Dr Loftus and colleagues from Minnesota previously reported that the prevalence of Crohn's disease and ulcerative colitis in Olmsted County, Minnesota, had risen between 1940 and 1993.
The doctors sought to update the incidence and prevalence of these conditions in there region through 2000.
The team used the Rochester Epidemiology Project, which allows population-based studies of disease in county residents.
Crohn's disease and ulcerative colitis were defined by previously used criteria.
The team identified county residents newly diagnosed between 1990 and 2000 as incidence cases.
|Since 1991, the prevalence of Crohn's increased by 31%|
|Inflammatory Bowel Diseases|

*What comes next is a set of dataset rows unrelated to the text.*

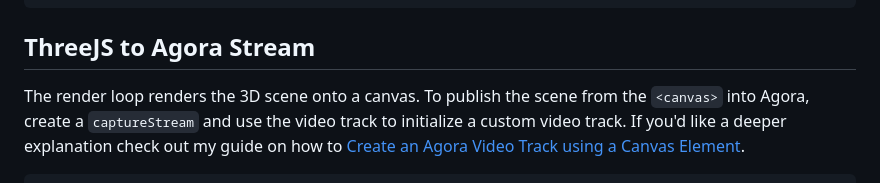
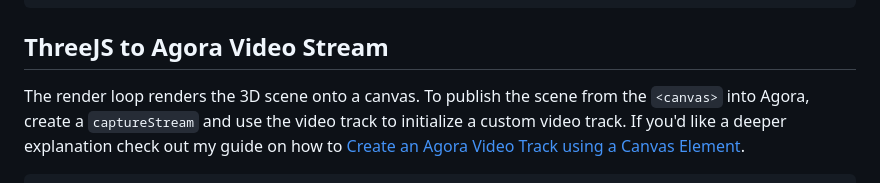
Before and after one commit to AgoraIO-Community/agora-mediapipe-readyplayerme, a Markdown page: docs/GUIDE.md, the part around the change. Drawn GitHub-style.

Commit message:
updated GUIDE

````diff
--- a/docs/GUIDE.md
+++ b/docs/GUIDE.md
@@ -318,7 +318,7 @@ blendShapes.forEach(blendShape => {
 })
 ```
 
-## ThreeJS to Agora Stream
+## ThreeJS to Agora Video Stream
 The render loop renders the 3D scene onto a canvas. To publish the scene from the `<canvas>` into Agora, create a `captureStream` and use the video track to initialize a custom video track. If you'd like a deeper explanation check out my guide on how to [Create an Agora Video Track using a Canvas Element](https://medium.com/agora-io/custom-video-elements-with-javascript-and-agora-web-sdk-3c70d5dc1e09).
 
 ```javascript
````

Prevalence cases were identified as persons with these conditions alive and residing in the county in 2001.
All rates were adjusted to 2000 US Census figures for whites.
The researchers found that from 1990 to 2000 the adjusted annual incidence rates for ulcerative colitis were 9 cases per 100,000.
The annual incidence rates for Crohn's disease were 8 per 100,000.
The team of doctors noted that these rates were not significantly different from rates observed between 1970 and 1979.
The doctors found that in 2001, there were 220 residents with Crohn's disease, for an adjusted prevalence of 174 per 100,000.
In 2001, there were 269 residents with ulcerative colitis, for an adjusted prevalence of 214 per 100,000.
Dr Loftus' team concludes, “Although incidence rates of Crohn's disease and ulcerative colitis increased after 1940, they have remained stable over the past 30 years.”
“Since 1991 the prevalence of ulcerative colitis decreased by 7%, and the prevalence of Crohn's disease increased by 31%.”
“Extrapolating these figures to US Census data, there were about 1 million people with inflammatory bowel disease in the US in 2000.”